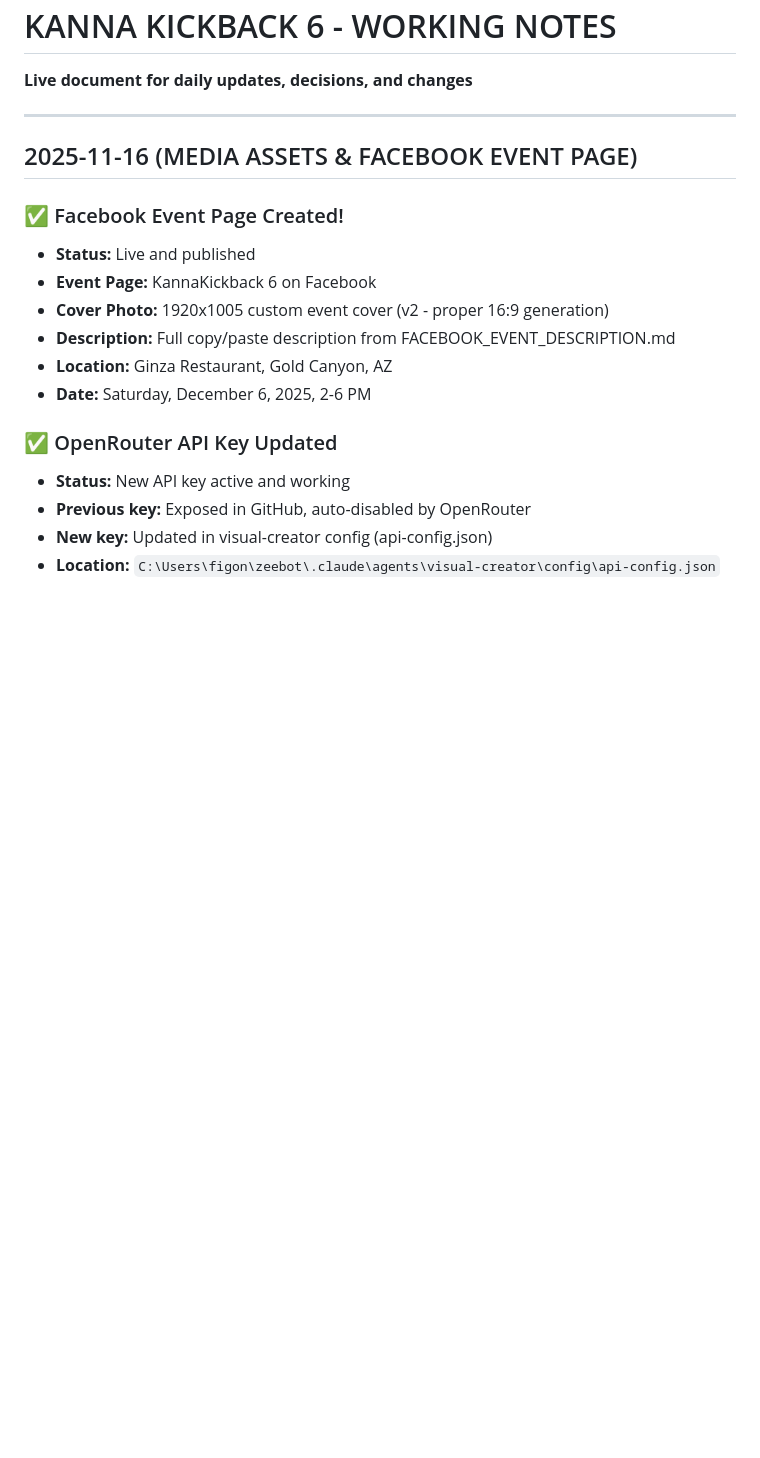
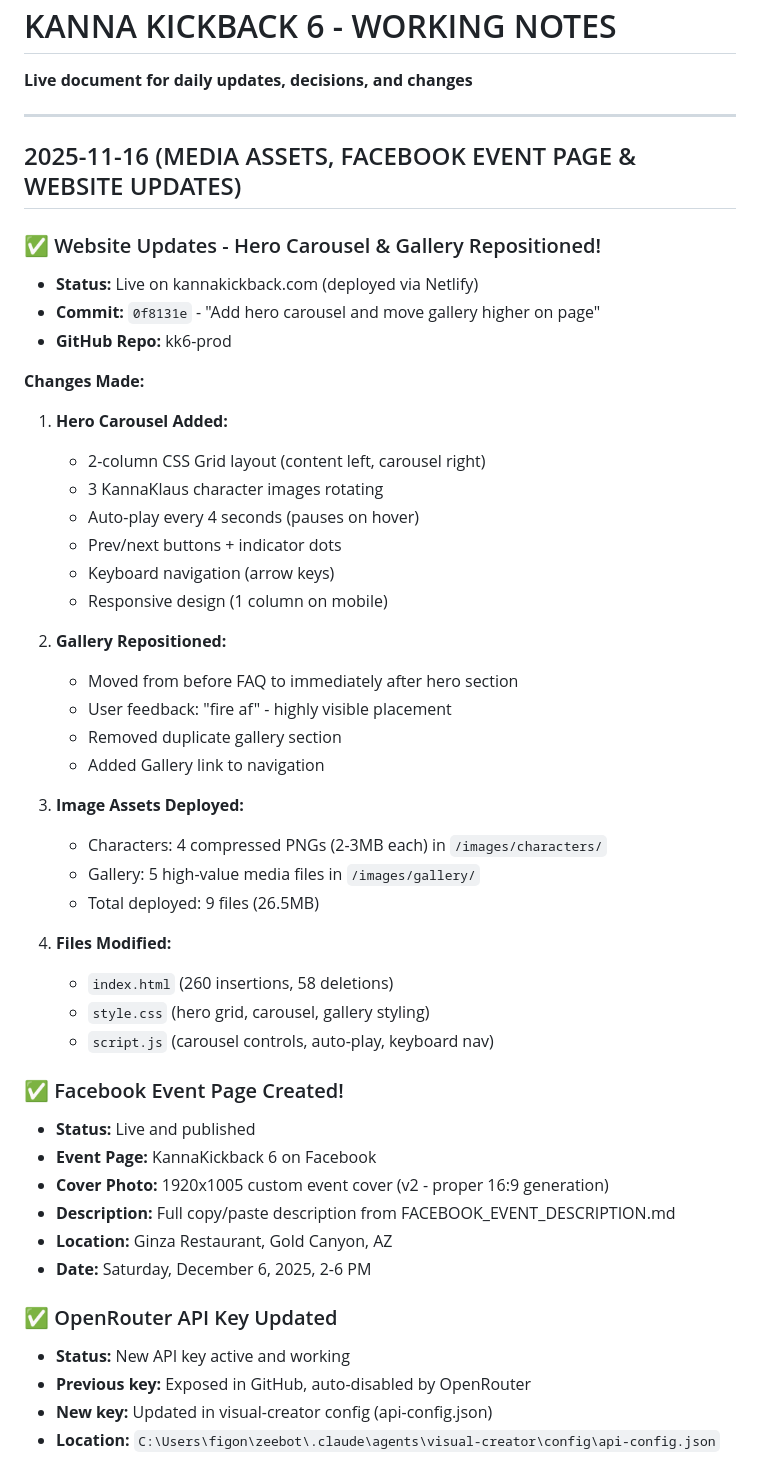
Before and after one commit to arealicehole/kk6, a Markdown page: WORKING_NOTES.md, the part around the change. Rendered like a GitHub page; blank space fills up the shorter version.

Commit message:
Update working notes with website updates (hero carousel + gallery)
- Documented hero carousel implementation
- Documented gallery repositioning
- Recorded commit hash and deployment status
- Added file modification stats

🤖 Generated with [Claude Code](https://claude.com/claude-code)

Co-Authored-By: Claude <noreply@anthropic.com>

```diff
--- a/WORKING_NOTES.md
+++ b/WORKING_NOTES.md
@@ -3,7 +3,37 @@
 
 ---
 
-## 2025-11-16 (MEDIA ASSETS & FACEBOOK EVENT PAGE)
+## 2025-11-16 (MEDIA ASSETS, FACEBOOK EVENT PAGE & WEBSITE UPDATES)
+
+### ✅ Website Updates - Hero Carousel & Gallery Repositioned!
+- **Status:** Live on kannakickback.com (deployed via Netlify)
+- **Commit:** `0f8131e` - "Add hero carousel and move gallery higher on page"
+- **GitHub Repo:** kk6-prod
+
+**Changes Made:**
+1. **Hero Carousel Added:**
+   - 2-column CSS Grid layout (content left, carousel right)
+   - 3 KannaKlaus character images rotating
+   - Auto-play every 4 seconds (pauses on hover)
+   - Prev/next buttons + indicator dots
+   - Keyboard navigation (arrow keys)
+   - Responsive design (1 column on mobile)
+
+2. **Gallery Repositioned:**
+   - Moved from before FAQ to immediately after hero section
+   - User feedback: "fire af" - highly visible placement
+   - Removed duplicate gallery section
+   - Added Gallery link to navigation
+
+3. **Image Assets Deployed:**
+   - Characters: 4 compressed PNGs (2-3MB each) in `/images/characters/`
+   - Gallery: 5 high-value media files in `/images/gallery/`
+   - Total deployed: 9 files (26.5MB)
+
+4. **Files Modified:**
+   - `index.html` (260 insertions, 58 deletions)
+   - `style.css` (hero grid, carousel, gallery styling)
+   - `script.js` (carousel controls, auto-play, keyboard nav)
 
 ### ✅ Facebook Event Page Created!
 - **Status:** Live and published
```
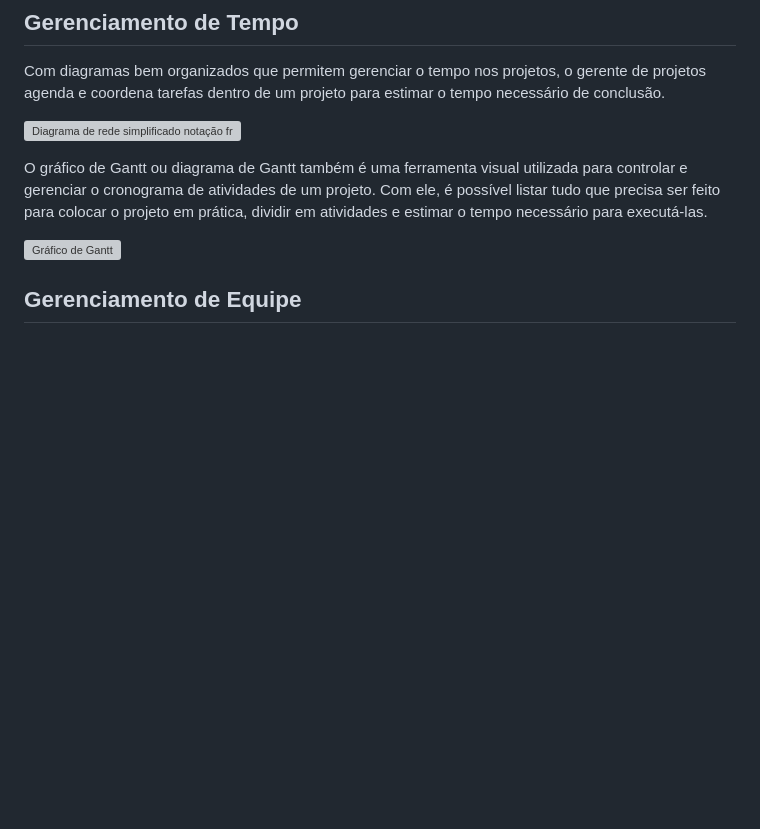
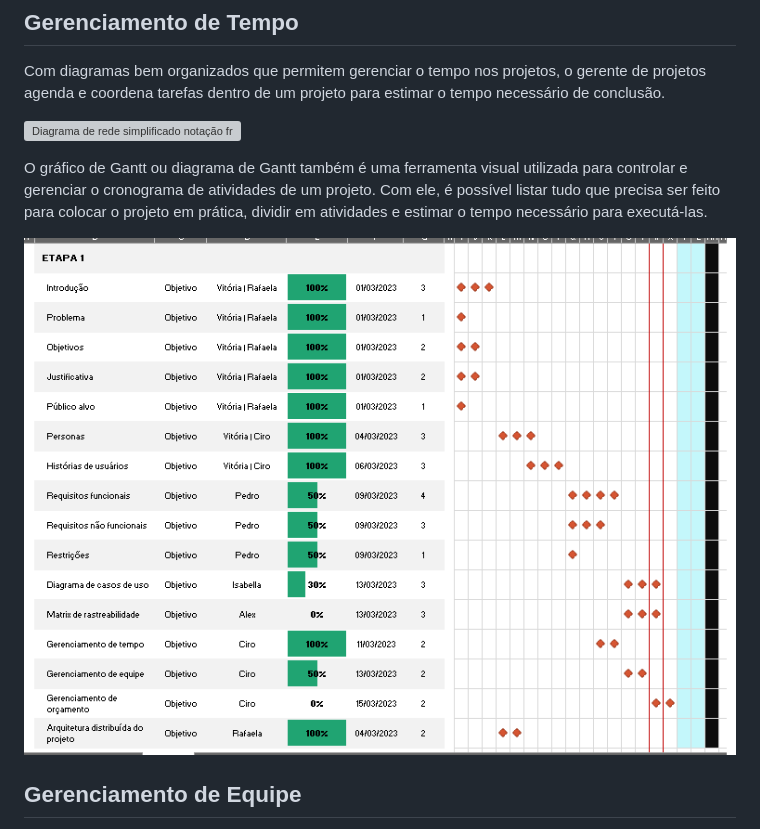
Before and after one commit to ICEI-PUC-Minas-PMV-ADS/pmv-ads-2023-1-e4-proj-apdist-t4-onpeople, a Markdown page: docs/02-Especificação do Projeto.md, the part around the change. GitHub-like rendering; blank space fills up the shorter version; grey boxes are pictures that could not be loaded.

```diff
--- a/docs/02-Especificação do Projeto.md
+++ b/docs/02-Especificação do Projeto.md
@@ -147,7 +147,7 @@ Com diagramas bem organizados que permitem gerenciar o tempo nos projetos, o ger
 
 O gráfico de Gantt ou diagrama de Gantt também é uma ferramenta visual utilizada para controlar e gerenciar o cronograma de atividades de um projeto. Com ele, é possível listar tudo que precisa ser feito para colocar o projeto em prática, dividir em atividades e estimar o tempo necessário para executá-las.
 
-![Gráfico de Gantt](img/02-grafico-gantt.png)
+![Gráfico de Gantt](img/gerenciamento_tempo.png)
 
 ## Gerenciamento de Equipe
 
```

──────────────────────────────

▸ **What this task involves**: Copy every line exactly, from the opening line of the entries down to the line holding "- Documented gallery repositioning", and keep the pictures out.

▸ **Result**:
Before and after one commit to arealicehole/kk6, a Markdown page: WORKING_NOTES.md, the part around the change. Rendered like a GitHub page; blank space fills up the shorter version.

Commit message:
Update working notes with website updates (hero carousel + gallery)
- Documented hero carousel implementation
- Documented gallery repositioning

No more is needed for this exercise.